The adaptive nature and versatile and easy processing of LCEs give them tremendous application potential across a variety of fields, from sun-powered kinetic building facades that autonomously adapt to daily and seasonal variations in temperature and humidity , saving energy and creating a better indoor climate for the building occupants, to garments that reveal the pressure they apply on the body as a function of location or illustrate the strains involved during motion . In my talk, I will give a brief introduction to what LCEs are, how they work, and how they might be applied in the future, based on recent results from our group [1–3] and interdisciplinary collaborations .
 Rijeesh Kizhakidathazhath et al. Facile Anisotropic Deswelling Method for Realizing Large‐Area Cholesteric Liquid Crystal Elastomers with Uniform Structural Color and Broad‐Range Mechanochromic Response. Adv. Funct. Mater. 30, 1909537 (2020).
 Y. Geng, R. Kizhakidathazhath. & J. P. F. Lagerwall, Robust cholesteric liquid crystal elastomer fibres for mechanochromic textiles. Nat. Mater. (2022). DOI: 10.1038/s41563-022-01355-6.
 A. Sharma, A.M. Stoffel, & J.P.F. Lagerwall. Liquid crystal elastomer shells with topological defect-defined actuation: Complex shape morphing, opening/closing, and unidirectional rotation. J. Appl. Phys. 129, 174701 (2021).

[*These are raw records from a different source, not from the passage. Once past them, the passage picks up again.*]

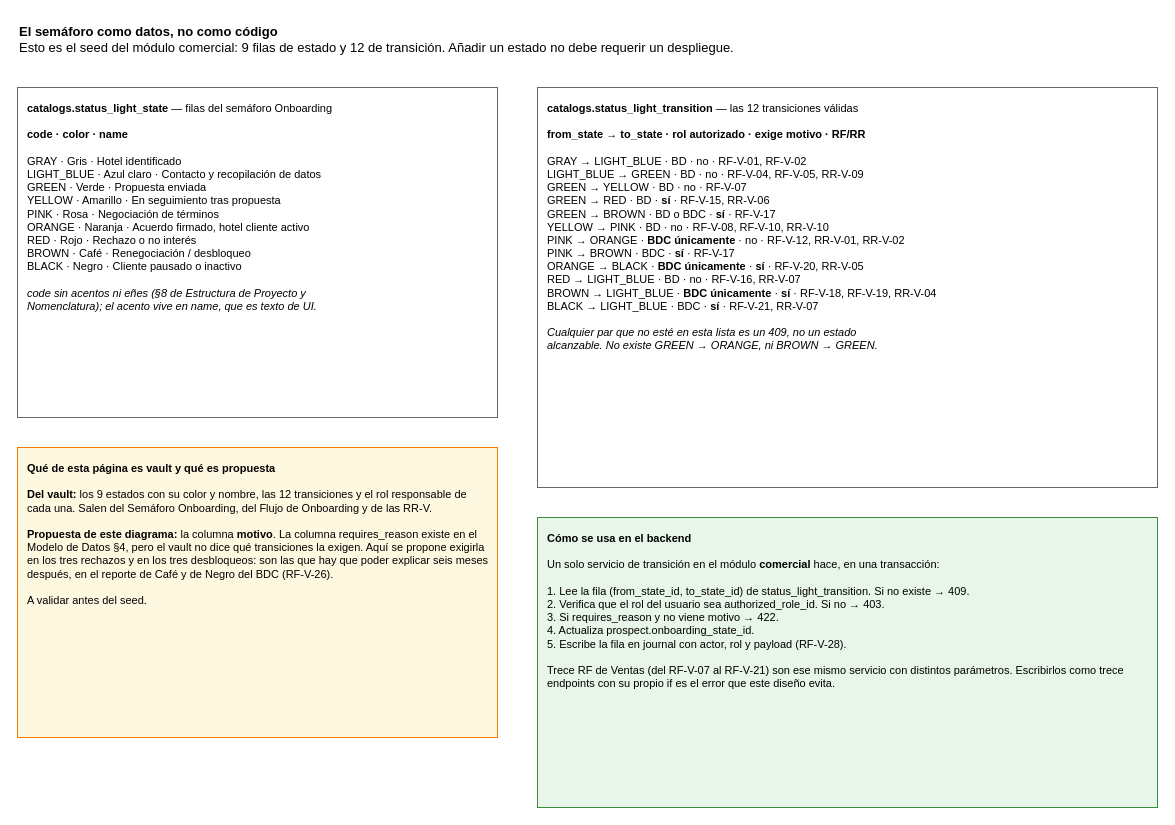
dev3-cc/oranje-matrix-system keeps this draw.io diagram as page "3 - Estados y transiciones como filas" (3 of 3) of Español/Arquitecturas/Ventas/Semáforo Onboarding y Base de Datos.drawio. Above is the earlier version. Source tidied: cells renumbered, new cells numbered last; positions are measured from the earlier drawing's top-left corner, leaving out a move shared by most shapes. Both pictures are drawn from the tidied source at 100%, with x=0, y=0 at pixel (17, 17).
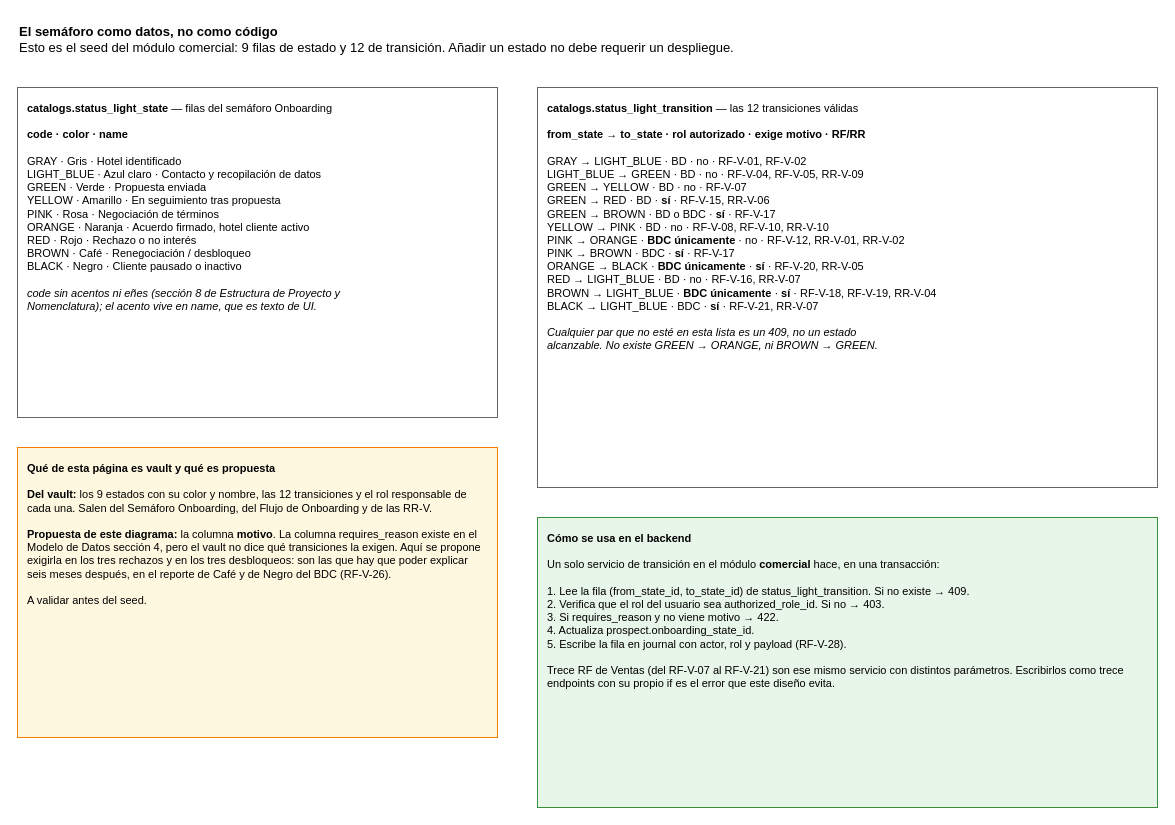
After the change.

The edit, as a diff of the source:
```diff
@@
 <mxGraphModel>
   <root>
     <mxCell id="0" />
     <mxCell id="1" parent="0" />
     <mxCell id="2" value="&lt;b&gt;El semáforo como datos, no como código&lt;/b&gt;&lt;br&gt;Esto es el seed del módulo comercial: 9 filas de estado y 12 de transición. Añadir un estado no debe requerir un despliegue." style="text;html=1;align=left;verticalAlign=top;fontSize=13;" parent="1" vertex="1">
       <mxGeometry width="700" height="50" as="geometry" />
     </mxCell>
-    <mxCell id="3" value="&lt;b&gt;catalogs.status_light_state&lt;/b&gt; — filas del semáforo Onboarding&lt;br&gt;&lt;br&gt;&lt;b&gt;code · color · name&lt;/b&gt;&lt;br&gt;&lt;br&gt;GRAY · Gris · Hotel identificado&lt;br&gt;LIGHT_BLUE · Azul claro · Contacto y recopilación de datos&lt;br&gt;GREEN · Verde · Propuesta enviada&lt;br&gt;YELLOW · Amarillo · En seguimiento tras propuesta&lt;br&gt;PINK · Rosa · Negociación de términos&lt;br&gt;ORANGE · Naranja · Acuerdo firmado, hotel cliente activo&lt;br&gt;RED · Rojo · Rechazo o no interés&lt;br&gt;BROWN · Café · Renegociación / desbloqueo&lt;br&gt;BLACK · Negro · Cliente pausado o inactivo&lt;br&gt;&lt;br&gt;&lt;i&gt;code sin acentos ni eñes (§8 de Estructura de Proyecto y&lt;br&gt;Nomenclatura); el acento vive en name, que es texto de UI.&lt;/i&gt;" style="rounded=0;whiteSpace=wrap;html=1;fillColor=#FFFFFF;strokeColor=#666666;align=left;verticalAlign=top;spacing=10;fontSize=11;" parent="1" vertex="1">
+    <mxCell id="3" value="&lt;b&gt;catalogs.status_light_state&lt;/b&gt; — filas del semáforo Onboarding&lt;br&gt;&lt;br&gt;&lt;b&gt;code · color · name&lt;/b&gt;&lt;br&gt;&lt;br&gt;GRAY · Gris · Hotel identificado&lt;br&gt;LIGHT_BLUE · Azul claro · Contacto y recopilación de datos&lt;br&gt;GREEN · Verde · Propuesta enviada&lt;br&gt;YELLOW · Amarillo · En seguimiento tras propuesta&lt;br&gt;PINK · Rosa · Negociación de términos&lt;br&gt;ORANGE · Naranja · Acuerdo firmado, hotel cliente activo&lt;br&gt;RED · Rojo · Rechazo o no interés&lt;br&gt;BROWN · Café · Renegociación / desbloqueo&lt;br&gt;BLACK · Negro · Cliente pausado o inactivo&lt;br&gt;&lt;br&gt;&lt;i&gt;code sin acentos ni eñes (sección 8 de Estructura de Proyecto y&lt;br&gt;Nomenclatura); el acento vive en name, que es texto de UI.&lt;/i&gt;" style="rounded=0;whiteSpace=wrap;html=1;fillColor=#FFFFFF;strokeColor=#666666;align=left;verticalAlign=top;spacing=10;fontSize=11;" parent="1" vertex="1">
       <mxGeometry y="70" width="480" height="330" as="geometry" />
     </mxCell>
     <mxCell id="4" value="&lt;b&gt;catalogs.status_light_transition&lt;/b&gt; — las 12 transiciones válidas&lt;br&gt;&lt;br&gt;&lt;b&gt;from_state → to_state · rol autorizado · exige motivo · RF/RR&lt;/b&gt;&lt;br&gt;&lt;br&gt;GRAY → LIGHT_BLUE · BD · no · RF-V-01, RF-V-02&lt;br&gt;LIGHT_BLUE → GREEN · BD · no · RF-V-04, RF-V-05, RR-V-09&lt;br&gt;GREEN → YELLOW · BD · no · RF-V-07&lt;br&gt;GREEN → RED · BD · &lt;b&gt;sí&lt;/b&gt; · RF-V-15, RR-V-06&lt;br&gt;GREEN → BROWN · BD o BDC · &lt;b&gt;sí&lt;/b&gt; · RF-V-17&lt;br&gt;YELLOW → PINK · BD · no · RF-V-08, RF-V-10, RR-V-10&lt;br&gt;PINK → ORANGE · &lt;b&gt;BDC únicamente&lt;/b&gt; · no · RF-V-12, RR-V-01, RR-V-02&lt;br&gt;PINK → BROWN · BDC · &lt;b&gt;sí&lt;/b&gt; · RF-V-17&lt;br&gt;ORANGE → BLACK · &lt;b&gt;BDC únicamente&lt;/b&gt; · &lt;b&gt;sí&lt;/b&gt; · RF-V-20, RR-V-05&lt;br&gt;RED → LIGHT_BLUE · BD · no · RF-V-16, RR-V-07&lt;br&gt;BROWN → LIGHT_BLUE · &lt;b&gt;BDC únicamente&lt;/b&gt; · &lt;b&gt;sí&lt;/b&gt; · RF-V-18, RF-V-19, RR-V-04&lt;br&gt;BLACK → LIGHT_BLUE · BDC · &lt;b&gt;sí&lt;/b&gt; · RF-V-21, RR-V-07&lt;br&gt;&lt;br&gt;&lt;i&gt;Cualquier par que no esté en esta lista es un 409, no un estado&lt;br&gt;alcanzable. No existe GREEN → ORANGE, ni BROWN → GREEN.&lt;/i&gt;" style="rounded=0;whiteSpace=wrap;html=1;fillColor=#FFFFFF;strokeColor=#666666;align=left;verticalAlign=top;spacing=10;fontSize=11;" parent="1" vertex="1">
       <mxGeometry x="520" y="70" width="620" height="400" as="geometry" />
     </mxCell>
-    <mxCell id="5" value="&lt;b&gt;Qué de esta página es vault y qué es propuesta&lt;/b&gt;&lt;br&gt;&lt;br&gt;&lt;b&gt;Del vault:&lt;/b&gt; los 9 estados con su color y nombre, las 12 transiciones y el rol responsable de cada una. Salen del Semáforo Onboarding, del Flujo de Onboarding y de las RR-V.&lt;br&gt;&lt;br&gt;&lt;b&gt;Propuesta de este diagrama:&lt;/b&gt; la columna &lt;b&gt;motivo&lt;/b&gt;. La columna requires_reason existe en el Modelo de Datos §4, pero el vault no dice qué transiciones la exigen. Aquí se propone exigirla en los tres rechazos y en los tres desbloqueos: son las que hay que poder explicar seis meses después, en el reporte de Café y de Negro del BDC (RF-V-26).&lt;br&gt;&lt;br&gt;A validar antes del seed." style="rounded=0;whiteSpace=wrap;html=1;fillColor=#FFF8E1;strokeColor=#F57C00;align=left;verticalAlign=top;spacing=10;fontSize=11;" parent="1" vertex="1">
+    <mxCell id="5" value="&lt;b&gt;Qué de esta página es vault y qué es propuesta&lt;/b&gt;&lt;br&gt;&lt;br&gt;&lt;b&gt;Del vault:&lt;/b&gt; los 9 estados con su color y nombre, las 12 transiciones y el rol responsable de cada una. Salen del Semáforo Onboarding, del Flujo de Onboarding y de las RR-V.&lt;br&gt;&lt;br&gt;&lt;b&gt;Propuesta de este diagrama:&lt;/b&gt; la columna &lt;b&gt;motivo&lt;/b&gt;. La columna requires_reason existe en el Modelo de Datos sección 4, pero el vault no dice qué transiciones la exigen. Aquí se propone exigirla en los tres rechazos y en los tres desbloqueos: son las que hay que poder explicar seis meses después, en el reporte de Café y de Negro del BDC (RF-V-26).&lt;br&gt;&lt;br&gt;A validar antes del seed." style="rounded=0;whiteSpace=wrap;html=1;fillColor=#FFF8E1;strokeColor=#F57C00;align=left;verticalAlign=top;spacing=10;fontSize=11;" parent="1" vertex="1">
       <mxGeometry y="430" width="480" height="290" as="geometry" />
     </mxCell>
     <mxCell id="6" value="&lt;b&gt;Cómo se usa en el backend&lt;/b&gt;&lt;br&gt;&lt;br&gt;Un solo servicio de transición en el módulo &lt;b&gt;comercial&lt;/b&gt; hace, en una transacción:&lt;br&gt;&lt;br&gt;1. Lee la fila (from_state_id, to_state_id) de status_light_transition. Si no existe → 409.&lt;br&gt;2. Verifica que el rol del usuario sea authorized_role_id. Si no → 403.&lt;br&gt;3. Si requires_reason y no viene motivo → 422.&lt;br&gt;4. Actualiza prospect.onboarding_state_id.&lt;br&gt;5. Escribe la fila en journal con actor, rol y payload (RF-V-28).&lt;br&gt;&lt;br&gt;Trece RF de Ventas (del RF-V-07 al RF-V-21) son ese mismo servicio con distintos parámetros. Escribirlos como trece endpoints con su propio if es el error que este diseño evita." style="rounded=0;whiteSpace=wrap;html=1;fillColor=#E8F5E9;strokeColor=#388E3C;align=left;verticalAlign=top;spacing=10;fontSize=11;" parent="1" vertex="1">
       <mxGeometry x="520" y="500" width="620" height="290" as="geometry" />
     </mxCell>
   </root>
 </mxGraphModel>
```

 M. Schwartz & J.P.F. Lagerwall, Embedding intelligence in materials for responsive built environment: A topical review on Liquid Crystal Elastomer actuators and sensors. Building and Environment 226, 109714 (2022).
Jan Lagerwall (M.Sc. Physics 1997; Ph.D. Materials Science, 2002) is professor in physics at University of Luxembourg. His research focuses on soft matter physics, chemistry and materials science, connecting liquid crystals with many other fields, from fiber spinning and microfluidics to art, architecture, robotics and security. The motivation ranges from the scientific beauty to the diverse application opportunities arising through cross fertilization with other disciplines. He is a threefold ERC grant recipient (one CoG and two PoC grants). As postdoctoral researcher Jan worked with N.A. Clark (Boulder), G. Heppke (Berlin) and F. Giesselmann (Stuttgart). He previously held group leader positions at Martin Luther University Halle-Wittenberg (Germany) and Seoul National University (Korea). He is actively working to bring the fruits of his group’s academic research to use for society and industry through a multitude of collaborations and the foundation of spin-off companies.
This study shed light on the effects of pump configuration on the performance and risk of blood damage, indicating the roles of the hub shape and angular velocity as dominant parameter. These findings can be utilized to improve future designs of p-LVAD.